Work instruction – In your copy, include every record exactly and no pictures.
-- Information shown follows --
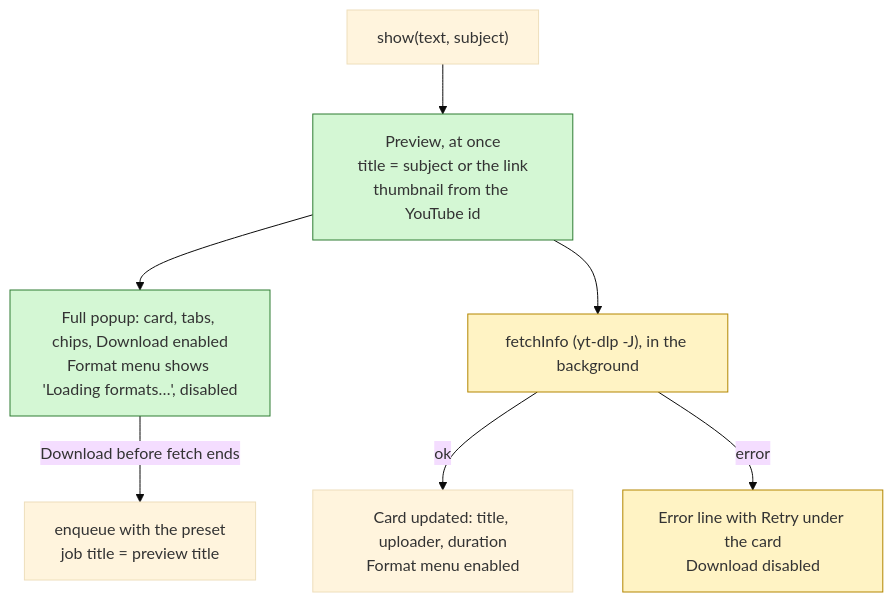
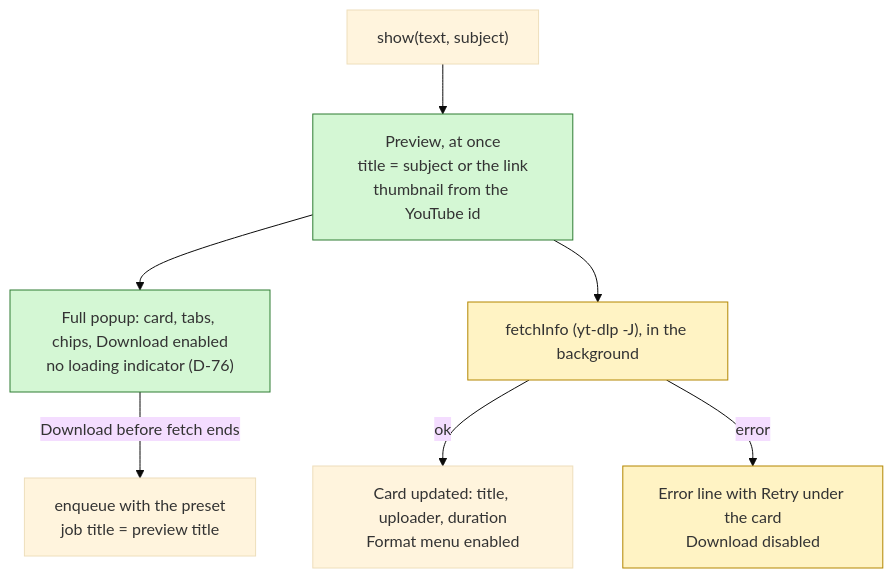
Before and after one commit to vasile-novatchii/ftube: the fifth of 7 diagrams in docs/spec-v0.4-share.md, drawn with Mermaid (base theme). The commit also changed other lines of this file and 19 other files, not shown here.

Commit message:
feat: share popup offers only the format chips a video has, and fetches without waiting for the yt-dlp update

````diff
--- a/docs/spec-v0.4-share.md
+++ b/docs/spec-v0.4-share.md
@@ -208,13 +208,13 @@
 ```mermaid
 flowchart TD
   share["show(text, subject)"] --> pre["Preview, at once<br/>title = subject or the link<br/>thumbnail from the YouTube id"]
-  pre --> ui["Full popup: card, tabs, chips, Download enabled<br/>Format menu shows 'Loading formats…', disabled"]
+  pre --> ui["Full popup: card, tabs, chips, Download enabled<br/>no loading indicator (D-76)"]
   pre --> fetch["fetchInfo (yt-dlp -J), in the background"]
   fetch -->|ok| ready["Card updated: title, uploader, duration<br/>Format menu enabled"]
   fetch -->|error| err["Error line with Retry under the card<br/>Download disabled"]
   ui -->|"Download before fetch ends"| q["enqueue with the preset<br/>job title = preview title"]
   classDef new fill:#d4f7d4,stroke:#2e7d32
   classDef changed fill:#fff3c4,stroke:#b38600
   class pre,ui new
   class fetch,err changed
 ```
````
-- Information shown concluded --
Response to the task –
Before and after one commit to vasile-novatchii/ftube: the fifth of 7 diagrams in docs/spec-v0.4-share.md, drawn with Mermaid (base theme). The commit also changed other lines of this file and 19 other files, not shown here.

Commit message:
feat: share popup offers only the format chips a video has, and fetches without waiting for the yt-dlp update

````diff
--- a/docs/spec-v0.4-share.md
+++ b/docs/spec-v0.4-share.md
@@ -208,13 +208,13 @@
 ```mermaid
 flowchart TD
   share["show(text, subject)"] --> pre["Preview, at once<br/>title = subject or the link<br/>thumbnail from the YouTube id"]
-  pre --> ui["Full popup: card, tabs, chips, Download enabled<br/>Format menu shows 'Loading formats…', disabled"]
+  pre --> ui["Full popup: card, tabs, chips, Download enabled<br/>no loading indicator (D-76)"]
   pre --> fetch["fetchInfo (yt-dlp -J), in the background"]
   fetch -->|ok| ready["Card updated: title, uploader, duration<br/>Format menu enabled"]
   fetch -->|error| err["Error line with Retry under the card<br/>Download disabled"]
   ui -->|"Download before fetch ends"| q["enqueue with the preset<br/>job title = preview title"]
   classDef new fill:#d4f7d4,stroke:#2e7d32
   classDef changed fill:#fff3c4,stroke:#b38600
   class pre,ui new
   class fetch,err changed
 ```
````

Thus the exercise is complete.